Graham Richard, head of the clean energy business lobbying group Advanced Energy Economy, calls the secretary's proposal a "Perry energy tax." He argues that the rule "would impose additional costs on consumers, lock in old technologies, and do nothing to make the electric power system more reliable or more resilient."

"Nuclear and coal units have been rendered wasteful and inefficient because developments in energy markets—low-cost and flexible renewables, flatlining power demand and inexpensive natural gas—have made them too costly and obsolete," claims Tyson Slocum, director of the activist group Public Citizen's Energy Program. "It is an abomination for the U.S. Department of demand that consumers now pay to keep these nuclear and coal power plants operating for some phantom, purported 'resilience' benefit."

Not surprisingly, conventional power generators see more merit in the initiative. "We welcome Secretary Perry's bold, decisive and proactive request for swift FERC reforms to address the threat to U.S. electric grid resiliency from premature retirements of fuel-secure traditional baseload resources, such as nuclear energy," says a press release from the U.S. Nuclear Infrastructure Council.

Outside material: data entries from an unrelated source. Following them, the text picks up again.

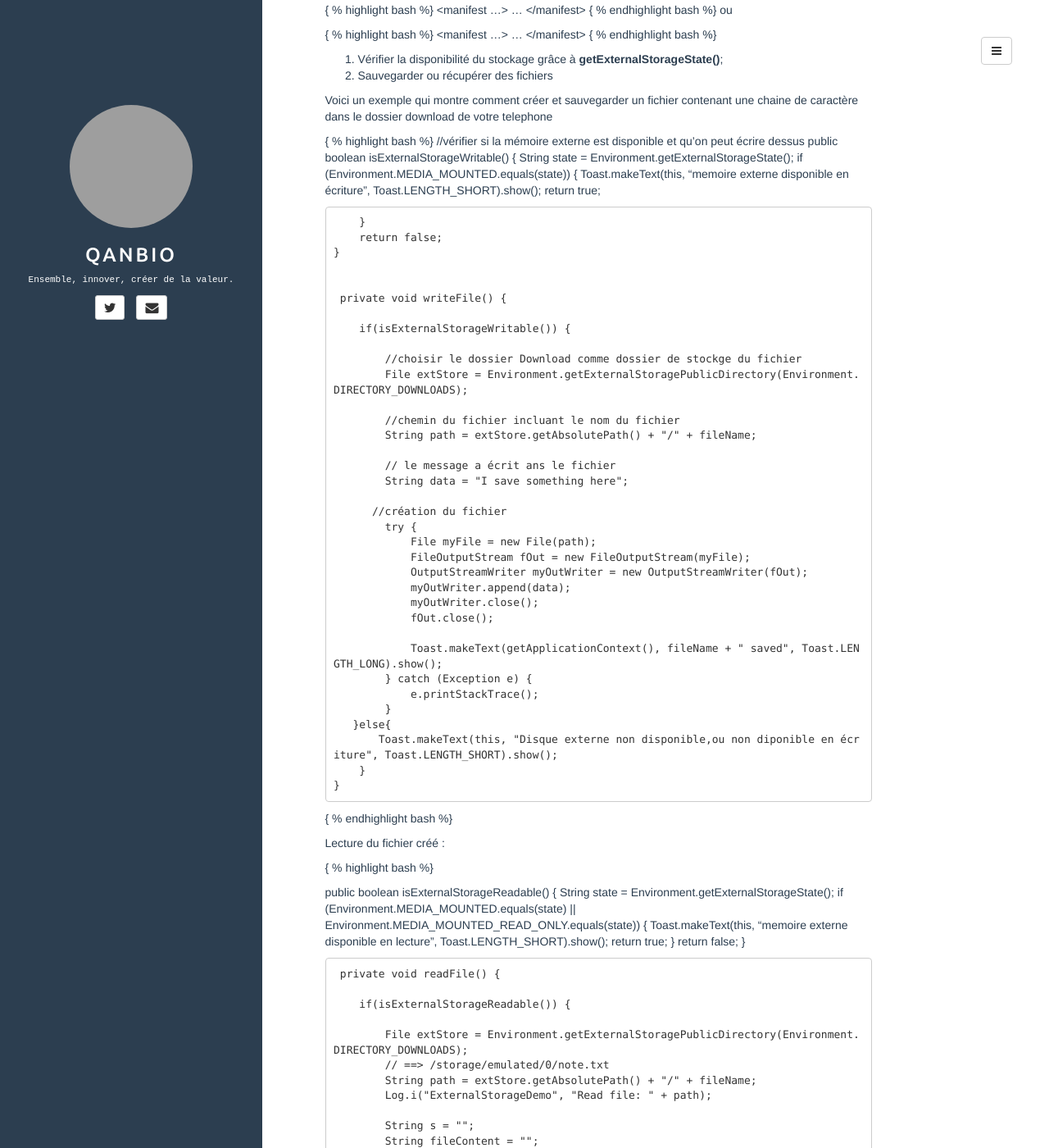
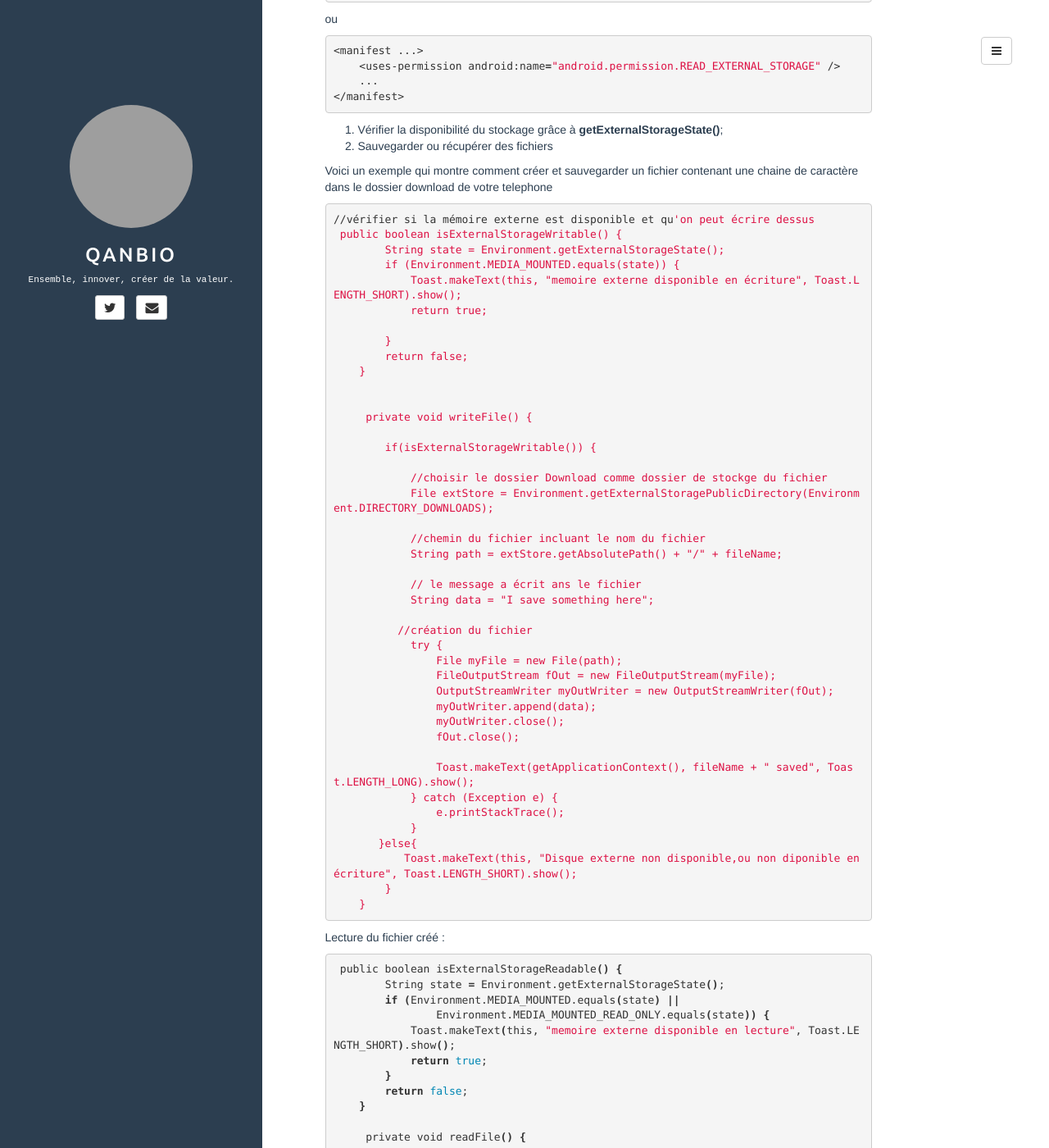
Before and after one commit to qanbio/blog, a Jekyll site: the page built from _posts/2017-07-18-stocker-les-donnees-en-local-pour-une-application-android.md, in a window 1280 px wide and 1400 px high, scrolled down 2957 px. Shown: the whole window at 82% size. Built offline with Jekyll 4.4.1, drawn with Linux system fonts in a browser that asks for light colours; comment, search, counter and statistics services are not loaded; some of the changed text lies outside the part shown; grey boxes are pictures that could not be loaded.

Commit message:
moification des basiles affichant du code java

```diff
--- a/_posts/2017-07-18-stocker-les-donnees-en-local-pour-une-application-android.md
+++ b/_posts/2017-07-18-stocker-les-donnees-en-local-pour-une-application-android.md
@@ -90,7 +90,7 @@ Pour créer et écrire dans un fichier privé en stockage interne il faut:
 
 Voici un exemple qui montre comment créer et sauvegarder un fichier contenant une chaine de caractère
 
-{ % highlight bash %}
+{% highlight bash %}
 
  private void saveInterne() throws IOException {
 
@@ -101,7 +101,7 @@ Voici un exemple qui montre comment créer et sauvegarder un fichier contenant u
 
     }
 
-{ % endhighlight bash %}
+{% endhighlight%}
 
 
 #### Comment lire les données contenu dans un fichier sauvegarder en interne ?
@@ -113,7 +113,7 @@ Pour lire le contenu d'un fichier interne il faut:
 
 Voici un exemple qui montre la lecture du fichier créé précédemment
 
-{ % highlight bash %}
+{% highlight bash %}
 
     private String getFromInterne() throws IOException {
         String value = null;
@@ -128,7 +128,7 @@ Voici un exemple qui montre la lecture du fichier créé précédemment
         return value ;
     }
 
-{ % endhighlight bash %}
+{% endhighlight%}
 
 
 ### Le stockage Externe (External Storage)
@@ -139,26 +139,26 @@ Pour lire ou écrire des fichiers dans le stockage externe l'application doit:
 
  1. déclarer les permissions **READ_EXTERNAL_STORAGE** ou **WRITE_EXTERNAL_STORAGE** dans le fichier manifest :
 
- { % highlight bash %}
+ {% highlight bash %}
 <manifest ...>
     <uses-permission android:name="android.permission.WRITE_EXTERNAL_STORAGE" />
     ...
 </manifest>
-{ % endhighlight bash %}
+{% endhighlight%}
 ou
 
-{ % highlight bash %}
+{% highlight bash %}
 <manifest ...>
     <uses-permission android:name="android.permission.READ_EXTERNAL_STORAGE" />
     ...
 </manifest>
-{ % endhighlight bash %}
+{% endhighlight%}
 2. Vérifier la disponibilité du stockage grâce à **getExternalStorageState()**;
 3. Sauvegarder ou récupérer des fichiers
 
 Voici un exemple qui montre comment créer et sauvegarder un fichier contenant une chaine de caractère dans le dossier download de votre telephone
 
-{ % highlight bash %}
+{% highlight bash %}
 //vérifier si la mémoire externe est disponible et qu'on peut écrire dessus
  public boolean isExternalStorageWritable() {
         String state = Environment.getExternalStorageState();
@@ -202,12 +202,12 @@ Voici un exemple qui montre comment créer et sauvegarder un fichier contenant u
         }
     }
 
-{ % endhighlight bash %}
+{% endhighlight%}
 
 
 Lecture du fichier créé :
 
-{ % highlight bash %}
+{% highlight bash %}
 
  public boolean isExternalStorageReadable() {
         String state = Environment.getExternalStorageState();
@@ -251,7 +251,7 @@ Lecture du fichier créé :
         }
     }
 
-    { % endhighlight bash %}
+    {% endhighlight%}
 
 ### Conclusion
 Android nous offre différentes possibilités pour stocker nos fichiers.Dans la première partie de cet article on a parlé des Shared Preferences, du stockage interne et du stockage externe.On en conclu que les Shared Preferences sont souvent utilisé pour stocker des paramètres utilisateur comme le thème et autre; le stockage interne pour sauvegarder des données dont l'utilisateur n'aura pas accès et le stockage externe pour sauvegarder les fichiers un peu plus volumineux comme le son, les images, la vidéo.
```
Also changed, not shown: _posts/2017-07-18-modele-de-article.md (deleted, +0 -27 lines).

Environmental Progress, the pro-nuclear climate activist group, took this angle: "The Trump administration can't say it, but Environmental Progress can: the rule could be a huge win for the climate." Why? Because nuclear power plants generate carbon-free electricity and capacity payments would help prevent them from being shut down.

Governments have been meddling in electric power markets ever since there have been electric power markets. "Nearly every aspect of electricity is now heavily regulated by multiple federal agencies," points out the Institute for Energy. Government regulation "is supposed to protect the consumer, but in practice it often benefits other interest groups—or the utilities themselves—at the expense of consumers."

Maintaining grid resilience is a real issue, but there is more than a whiff of crony capitalism about Perry's initiative to establish capacity payments for conventional power generators. Better to roll back market distortions than to pile new distortions upon the old.